Albert takes her characters even further away from your standard white male could be mistaken for straight romcom lead. We have Brady, the bisexual barista taking care of his four siblings after his parents untimely deaths, and Ev, the yarn store owner’s dedicated nephew who has come back to Portland because she’s dying of cancer who was originally sent from his home in Turkey because he was caught making out with a male friend.
Needless to say there’s a lot going on in this book. It wasn’t quite as bad as that makes it sound, but with so much baggage going in how can these characters EVER get together? But wait…there’s more:

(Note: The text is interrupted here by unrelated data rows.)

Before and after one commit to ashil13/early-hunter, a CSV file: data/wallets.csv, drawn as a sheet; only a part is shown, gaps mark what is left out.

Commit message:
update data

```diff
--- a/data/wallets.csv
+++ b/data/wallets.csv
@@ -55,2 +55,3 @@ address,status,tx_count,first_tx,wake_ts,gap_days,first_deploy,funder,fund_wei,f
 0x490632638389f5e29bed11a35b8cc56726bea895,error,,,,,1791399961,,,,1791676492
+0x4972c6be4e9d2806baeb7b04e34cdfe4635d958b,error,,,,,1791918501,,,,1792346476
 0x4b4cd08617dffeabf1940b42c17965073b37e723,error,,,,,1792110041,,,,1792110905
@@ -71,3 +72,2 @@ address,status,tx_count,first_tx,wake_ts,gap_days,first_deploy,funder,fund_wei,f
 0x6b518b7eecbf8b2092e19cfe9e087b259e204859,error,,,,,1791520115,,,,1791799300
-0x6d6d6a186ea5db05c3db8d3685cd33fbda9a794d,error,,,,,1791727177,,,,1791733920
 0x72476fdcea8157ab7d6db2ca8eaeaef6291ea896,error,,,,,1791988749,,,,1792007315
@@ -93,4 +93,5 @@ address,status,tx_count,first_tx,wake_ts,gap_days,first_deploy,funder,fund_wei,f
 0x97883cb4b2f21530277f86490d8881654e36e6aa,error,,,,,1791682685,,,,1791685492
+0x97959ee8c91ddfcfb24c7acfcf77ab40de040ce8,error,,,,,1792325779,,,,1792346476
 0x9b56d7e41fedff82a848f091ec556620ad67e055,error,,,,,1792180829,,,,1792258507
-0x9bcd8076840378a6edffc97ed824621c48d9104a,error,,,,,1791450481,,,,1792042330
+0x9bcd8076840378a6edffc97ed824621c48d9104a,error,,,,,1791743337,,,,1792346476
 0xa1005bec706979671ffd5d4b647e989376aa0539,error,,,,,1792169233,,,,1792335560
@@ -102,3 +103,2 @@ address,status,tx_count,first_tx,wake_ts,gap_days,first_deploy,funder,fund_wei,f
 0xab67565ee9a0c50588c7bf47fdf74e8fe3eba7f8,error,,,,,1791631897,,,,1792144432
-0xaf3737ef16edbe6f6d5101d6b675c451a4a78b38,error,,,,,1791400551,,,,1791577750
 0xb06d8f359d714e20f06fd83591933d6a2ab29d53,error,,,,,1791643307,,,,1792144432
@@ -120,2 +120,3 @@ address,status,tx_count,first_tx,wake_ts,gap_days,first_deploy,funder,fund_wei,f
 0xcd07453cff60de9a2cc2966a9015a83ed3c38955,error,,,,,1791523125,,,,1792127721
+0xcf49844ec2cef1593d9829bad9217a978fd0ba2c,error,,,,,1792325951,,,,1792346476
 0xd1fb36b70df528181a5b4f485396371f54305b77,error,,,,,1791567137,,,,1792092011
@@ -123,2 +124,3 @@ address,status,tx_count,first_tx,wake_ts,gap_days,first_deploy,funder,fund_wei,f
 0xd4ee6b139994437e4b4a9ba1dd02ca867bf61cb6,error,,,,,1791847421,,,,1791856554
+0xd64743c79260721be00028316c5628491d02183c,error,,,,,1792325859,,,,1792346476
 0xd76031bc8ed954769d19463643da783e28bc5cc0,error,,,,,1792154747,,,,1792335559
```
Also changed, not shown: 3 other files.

“Evren’s frown deepened. ‘I do not usually do casual. Or bisexual.’ ‘You don’t do bi?’ I gaped at him, my jaw seriously hanging open. I could get not doing casual—more power to him. If my life had any room in it, which it most certainly did not, I wouldn’t do casual anymore either. But bi? What the fuck? Bi erasure was so five years ago. Ev needed to join this decade.” (Loc. 296)

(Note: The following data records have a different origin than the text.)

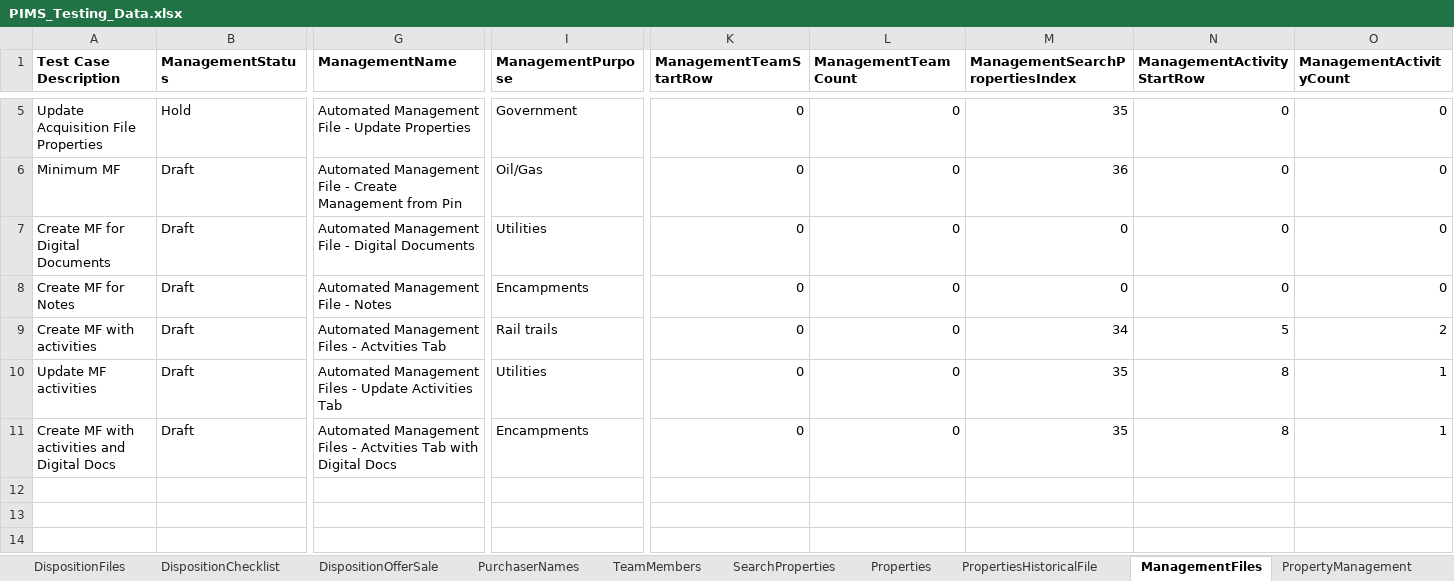
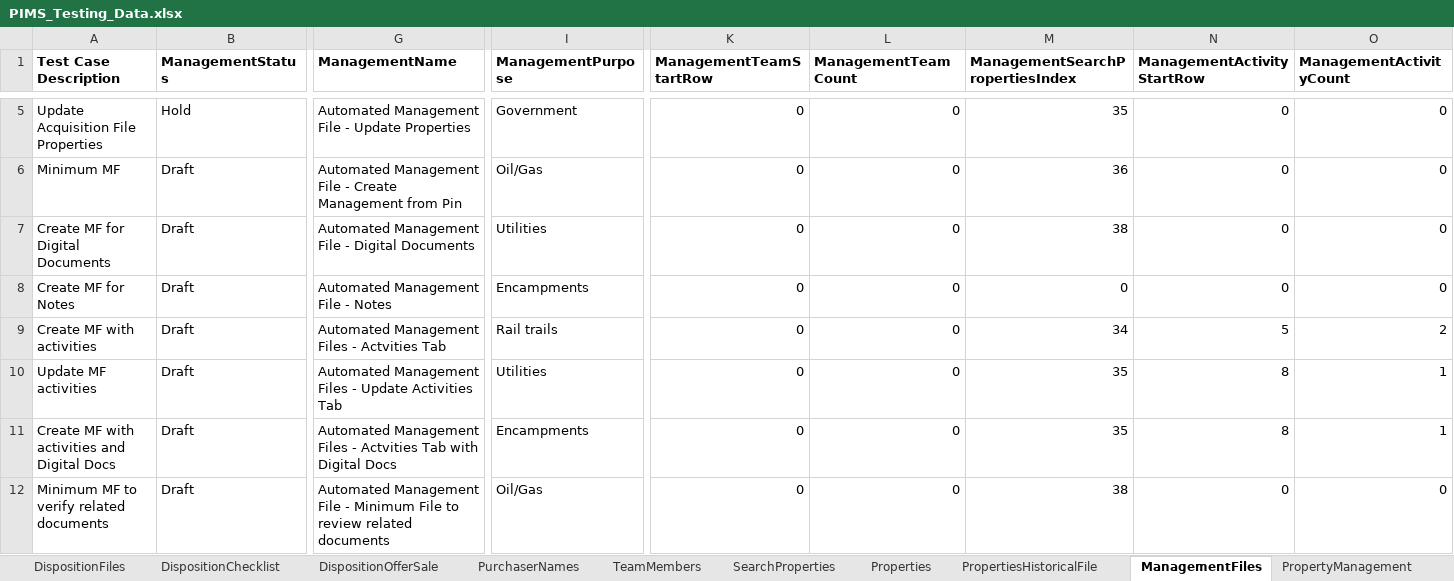
Before and after one commit to bcgov/PSP, an Excel workbook: testing/PIMS.Tests.Automation/Data/PIMS_Testing_Data.xlsx, sheet ManagementFiles, drawn as a sheet; only a part is shown, gaps mark what is left out; values as stored, in another font and other column widths than the file's, no borders; rows hold the shown columns only; the diff names each change by its address in the sheet, - before the commit and + after, or states it on an @@ line.

```diff
--- a/testing/PIMS.Tests.Automation/Data/PIMS_Testing_Data.xlsx (sheet ManagementFiles)
+++ b/testing/PIMS.Tests.Automation/Data/PIMS_Testing_Data.xlsx (sheet ManagementFiles)
-M7 (ManagementSearchPropertiesIndex): 0
+M7 (ManagementSearchPropertiesIndex): 38
+row 12: Minimum MF to verify related documents | Draft | Automated Management File - Minimum File to review related documents | Oil/Gas | 0 | 0 | 38 | 0 | 0
```
Also changed, not shown: sheet DocumentsIndex, sheet AcquisitionFiles, sheet SearchProperties, sheet DispositionFiles, 27 other files.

Albert decided to include some bi-phobia to make it even heavier. As much as I appreciated this inclusion, as I’m writing this I honestly can’t remember whether or not it was resolved/successfully addressed. I mean they do get together, but I can’t remember if this was addressed at all.
I appreciated that this book was less sex driven than the other books. There were still a few hot and steamy scenes, but there were definitely fewer. The lack of sex came from the situations Ev and Brady found themselves, but also because of Ev’s weird hangups about Brady’s bisexuality, his cleanliness thing, and his machismo upbringing in Turkey. It weirdly worked as I was reading it, but sounds weird looking back.
“Randy was a bit unpredictable, and not as caring as Chris, Randy’s ex-partner, who’d managed this location for as long as I’d been here before moving away with his new boyfriend last year.” (Loc. 205)
“…including both stationery store owners, who were managing to stand near each other without flames darting from their eyes.” (Loc. 1,700)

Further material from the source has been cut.